A Derby Tale Out of This World

Aug 1, 2012 | ASD History

Fire N Desire wins 1969 Manitoba Derby

Fire N Desire wins 1969 Manitoba Derby

by Bob

On Monday, August 6, the Manitoba Derby will celebrate its 64th running, but this past July 19 marked the 43rd anniversary of what might have been the best ever Derby run at Assiniboia Downs – one that was just out of this world.

The 1969 classic had all of the elements of a great race. First and foremost it took place on the eve of the greatest historical achievement in the history on mankind, the July 20, 1969 Apollo 11 moon landing with Neil Armstrong and company. In addition, five of the nine combatants were sired by Nearctic, the sire of the great Northern Dancer.

Two of the countries top jockeys were on hand to try and win the $12,500 added Derby. Avelino Gomez was riding Warren Beasley’s Icy Song and Brian Swatuk was riding Conn Smythe’s The Northerner. Gomez had just finished notching his fourth Queen’s Plate win aboard Beasley’s Jumpin Joseph and Swatuk had ridden 224 winners and won $580,424 in purse money in 1968 to make him Canada’s top jock.

Beasley pretty much embodied everything westerners have come to dislike about certain eastern interests. He won the Queen’s Plate with Jumpin Joseph, who had been rumored to be headed west to contest Manitoba’s derby, but somewhere along the way these plans were derailed.

There were stories that the Queen’s Plate winner was injured and couldn’t make the trip and maybe he was, but there were other reports which suggested that may be our Derby just wasn’t worthy of his presence. I remember reading an article wherein Jumpin Joseph’s connections were quoted as saying “why use a shotgun when a rifle will do the job!”

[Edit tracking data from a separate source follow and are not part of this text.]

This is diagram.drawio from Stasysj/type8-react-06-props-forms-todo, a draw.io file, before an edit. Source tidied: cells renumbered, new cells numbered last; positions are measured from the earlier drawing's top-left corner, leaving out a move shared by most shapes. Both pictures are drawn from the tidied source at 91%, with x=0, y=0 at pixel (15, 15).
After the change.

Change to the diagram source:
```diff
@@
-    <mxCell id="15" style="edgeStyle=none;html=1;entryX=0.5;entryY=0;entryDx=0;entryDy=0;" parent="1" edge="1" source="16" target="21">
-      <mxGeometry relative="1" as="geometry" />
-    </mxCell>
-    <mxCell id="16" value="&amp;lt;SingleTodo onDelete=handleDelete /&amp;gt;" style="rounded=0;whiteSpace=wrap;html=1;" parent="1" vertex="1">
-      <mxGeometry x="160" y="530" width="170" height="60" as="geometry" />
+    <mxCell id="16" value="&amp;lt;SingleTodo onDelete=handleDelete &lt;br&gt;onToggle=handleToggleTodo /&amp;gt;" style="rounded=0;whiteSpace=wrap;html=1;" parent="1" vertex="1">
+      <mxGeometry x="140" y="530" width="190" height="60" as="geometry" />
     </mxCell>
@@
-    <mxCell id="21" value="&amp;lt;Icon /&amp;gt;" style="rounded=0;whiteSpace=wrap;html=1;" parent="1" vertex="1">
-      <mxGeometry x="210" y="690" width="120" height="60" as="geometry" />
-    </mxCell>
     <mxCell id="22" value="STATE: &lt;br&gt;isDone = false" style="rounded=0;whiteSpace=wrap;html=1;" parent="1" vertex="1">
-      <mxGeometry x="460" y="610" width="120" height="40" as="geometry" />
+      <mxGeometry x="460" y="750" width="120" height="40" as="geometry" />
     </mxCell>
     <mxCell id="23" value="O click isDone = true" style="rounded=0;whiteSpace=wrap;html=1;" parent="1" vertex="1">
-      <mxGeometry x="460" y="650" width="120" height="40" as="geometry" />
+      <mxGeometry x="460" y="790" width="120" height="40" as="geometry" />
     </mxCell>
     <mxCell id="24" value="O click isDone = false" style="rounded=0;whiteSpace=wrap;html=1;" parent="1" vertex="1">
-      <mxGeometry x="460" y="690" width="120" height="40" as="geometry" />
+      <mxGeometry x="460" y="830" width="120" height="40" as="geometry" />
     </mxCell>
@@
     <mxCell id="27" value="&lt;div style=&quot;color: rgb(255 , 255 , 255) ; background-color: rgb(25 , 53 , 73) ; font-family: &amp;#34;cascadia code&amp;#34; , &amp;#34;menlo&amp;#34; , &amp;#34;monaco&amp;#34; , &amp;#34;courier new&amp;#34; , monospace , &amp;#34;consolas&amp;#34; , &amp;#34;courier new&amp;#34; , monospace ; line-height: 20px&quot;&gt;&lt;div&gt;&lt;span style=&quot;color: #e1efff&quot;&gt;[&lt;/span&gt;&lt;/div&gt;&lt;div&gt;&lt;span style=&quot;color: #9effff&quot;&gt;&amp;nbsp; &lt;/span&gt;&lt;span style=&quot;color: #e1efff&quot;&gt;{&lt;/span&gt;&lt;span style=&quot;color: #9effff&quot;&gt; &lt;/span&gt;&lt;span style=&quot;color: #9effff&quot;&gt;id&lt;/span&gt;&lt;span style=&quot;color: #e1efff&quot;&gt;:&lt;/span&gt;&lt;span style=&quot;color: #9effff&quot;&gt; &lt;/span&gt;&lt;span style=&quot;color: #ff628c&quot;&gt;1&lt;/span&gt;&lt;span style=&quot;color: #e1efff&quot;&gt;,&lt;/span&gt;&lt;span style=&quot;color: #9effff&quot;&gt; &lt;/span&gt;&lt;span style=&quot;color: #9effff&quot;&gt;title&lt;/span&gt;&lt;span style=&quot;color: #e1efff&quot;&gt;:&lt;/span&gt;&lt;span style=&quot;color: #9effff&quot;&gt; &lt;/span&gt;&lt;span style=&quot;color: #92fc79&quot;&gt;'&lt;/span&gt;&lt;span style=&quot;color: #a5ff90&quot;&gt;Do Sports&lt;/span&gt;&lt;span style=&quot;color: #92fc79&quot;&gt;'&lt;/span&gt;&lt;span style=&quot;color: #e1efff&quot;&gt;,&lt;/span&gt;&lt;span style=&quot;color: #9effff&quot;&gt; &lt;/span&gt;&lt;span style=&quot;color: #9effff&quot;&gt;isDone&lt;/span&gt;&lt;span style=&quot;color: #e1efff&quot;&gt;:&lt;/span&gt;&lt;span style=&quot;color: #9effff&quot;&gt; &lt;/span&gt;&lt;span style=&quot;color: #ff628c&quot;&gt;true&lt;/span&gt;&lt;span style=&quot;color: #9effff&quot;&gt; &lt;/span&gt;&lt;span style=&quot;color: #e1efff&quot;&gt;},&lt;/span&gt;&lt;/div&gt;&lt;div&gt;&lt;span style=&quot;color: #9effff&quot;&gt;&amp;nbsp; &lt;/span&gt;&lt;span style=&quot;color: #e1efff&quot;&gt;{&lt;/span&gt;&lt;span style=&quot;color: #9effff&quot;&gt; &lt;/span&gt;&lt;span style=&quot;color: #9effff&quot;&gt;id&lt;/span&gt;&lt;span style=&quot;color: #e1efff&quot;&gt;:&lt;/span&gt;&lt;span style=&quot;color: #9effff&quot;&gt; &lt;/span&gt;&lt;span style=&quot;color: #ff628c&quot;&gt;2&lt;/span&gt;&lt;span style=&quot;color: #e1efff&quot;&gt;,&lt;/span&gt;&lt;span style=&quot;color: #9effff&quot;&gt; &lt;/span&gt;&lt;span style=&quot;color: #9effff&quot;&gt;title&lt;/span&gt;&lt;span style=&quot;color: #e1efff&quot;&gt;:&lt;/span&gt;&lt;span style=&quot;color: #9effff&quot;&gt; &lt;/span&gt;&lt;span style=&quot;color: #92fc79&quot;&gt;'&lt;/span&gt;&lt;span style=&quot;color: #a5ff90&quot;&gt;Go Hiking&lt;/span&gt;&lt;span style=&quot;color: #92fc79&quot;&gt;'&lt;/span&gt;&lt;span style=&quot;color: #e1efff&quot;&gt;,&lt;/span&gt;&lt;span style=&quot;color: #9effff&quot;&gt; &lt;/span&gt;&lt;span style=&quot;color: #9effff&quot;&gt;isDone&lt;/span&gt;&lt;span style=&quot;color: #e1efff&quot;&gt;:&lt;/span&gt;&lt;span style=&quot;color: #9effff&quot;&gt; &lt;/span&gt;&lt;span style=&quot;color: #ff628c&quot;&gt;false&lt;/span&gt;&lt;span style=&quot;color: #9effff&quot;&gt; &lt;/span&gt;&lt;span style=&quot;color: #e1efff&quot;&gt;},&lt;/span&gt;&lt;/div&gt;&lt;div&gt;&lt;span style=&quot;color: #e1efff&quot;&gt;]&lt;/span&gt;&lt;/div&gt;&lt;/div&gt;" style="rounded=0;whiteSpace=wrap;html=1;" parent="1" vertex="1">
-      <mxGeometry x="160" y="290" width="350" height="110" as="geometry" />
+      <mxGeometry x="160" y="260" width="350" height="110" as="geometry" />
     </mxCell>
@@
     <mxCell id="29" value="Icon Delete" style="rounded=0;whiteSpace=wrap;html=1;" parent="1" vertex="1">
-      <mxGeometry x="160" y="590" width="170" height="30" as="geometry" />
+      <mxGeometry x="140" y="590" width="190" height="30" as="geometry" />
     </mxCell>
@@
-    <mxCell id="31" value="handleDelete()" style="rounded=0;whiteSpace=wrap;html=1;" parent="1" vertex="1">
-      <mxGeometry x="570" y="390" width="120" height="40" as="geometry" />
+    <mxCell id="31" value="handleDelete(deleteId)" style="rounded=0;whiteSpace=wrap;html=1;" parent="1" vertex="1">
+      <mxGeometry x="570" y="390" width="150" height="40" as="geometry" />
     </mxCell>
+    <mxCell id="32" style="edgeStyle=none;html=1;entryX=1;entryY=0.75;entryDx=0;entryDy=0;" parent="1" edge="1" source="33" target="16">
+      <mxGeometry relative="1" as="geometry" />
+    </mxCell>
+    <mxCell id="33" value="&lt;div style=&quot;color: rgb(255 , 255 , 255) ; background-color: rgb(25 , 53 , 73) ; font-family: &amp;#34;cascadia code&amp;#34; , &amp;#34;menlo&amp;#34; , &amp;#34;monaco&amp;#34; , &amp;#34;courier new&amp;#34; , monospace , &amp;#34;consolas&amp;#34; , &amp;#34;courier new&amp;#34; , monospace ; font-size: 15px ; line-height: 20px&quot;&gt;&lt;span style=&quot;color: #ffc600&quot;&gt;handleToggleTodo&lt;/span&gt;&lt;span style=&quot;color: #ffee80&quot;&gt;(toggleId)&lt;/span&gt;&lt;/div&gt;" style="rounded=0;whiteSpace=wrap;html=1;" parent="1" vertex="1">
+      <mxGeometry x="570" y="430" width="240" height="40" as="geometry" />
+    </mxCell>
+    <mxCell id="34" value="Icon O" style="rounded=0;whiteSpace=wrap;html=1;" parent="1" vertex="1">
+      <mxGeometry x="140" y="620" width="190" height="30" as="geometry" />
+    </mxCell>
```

Needless to say, such reports did nothing to improve the popularity of Icy Song. Icy Song’s jockey, “El Perfecto” (Gomez) had a colourful personality and carried himself with a distinct arrogance, but he was soon to turn 41 and it appeared that his best years were possibly behind him.

Fire N Desire was a true “rags to riches” story as a former claimer and the true “Cinderella” horse in the race. His owners, Sam Lima and Morris Rose, had claimed the colt for a measly $12,000. Fire N Desire had won more than $30,000 since being claimed for Rose and Lima, bolstered by a victory in the Queens’ Plate Derby Trial and a third-place finish to Jumpin Joseph in the Queen’s Plate. Rose and Lima thought enough about the Derby to ship their horse in early to run in the St. James-Assiniboia Handicap, which at the time was the prep race for the Derby. And if that wasn’t enough, he was slated to be ridden by four-time leading jockey at the Downs, Dickie Armstrong.

Fire N Desire was sent postward as the favourite with Icy Song not far behind. The official form chart reflects that after the opening quarter Fire N Desire bested Icy Song all the way to the wire, but several years later Dick Armstrong told me that Icy Song got his nose in front a couple of times in between the points of call. After a grueling battle in the stretch, Fire N Desire beat Icy Song by a “short” head, some even called it a nose, and set up, at that time, a record low Quinella of $3.10. The resulting Quinella was thought to have been a foregone conclusion, a “gimmie” as it were.

The finish met with thunderous applause as Fire N Desire and Armstrong outlasted Icy Song and Gomez in what was truly one of the best stretch duels of all time at the Downs. The edge went to Armstrong, who had pinned Gomez down on the rail. The headline in the Winnipeg Free Press said it all – “Fire N Desire Had Just Enough of Both.”

For what it’s worth, this race in my humble view will go down as one of, if not the best horse race ever run at the Downs, “out of this world” if you will. I remember it as clearly as if it had happened yesterday.

And if you will permit me a personal indulgence – what was extra-special for me was the fact that this was a day that my Dad and I had made a father and son day at the races. It’s a day that I remember fondly and probably the most special day that my Dad and I ever shared. And yes, the very next day a man landed on the moon!

So there you have it, a Derby tale that is out of this world. On July 19, 1969 Dick Armstrong won the Manitoba Derby aboard Fire N Desire and the following day Neil Armstrong aboard Lunar Module “Eagle” won the race to be the first man on the moon, landing safely at the Sea of Tranquility.

Two Armstrongs making history worlds apart.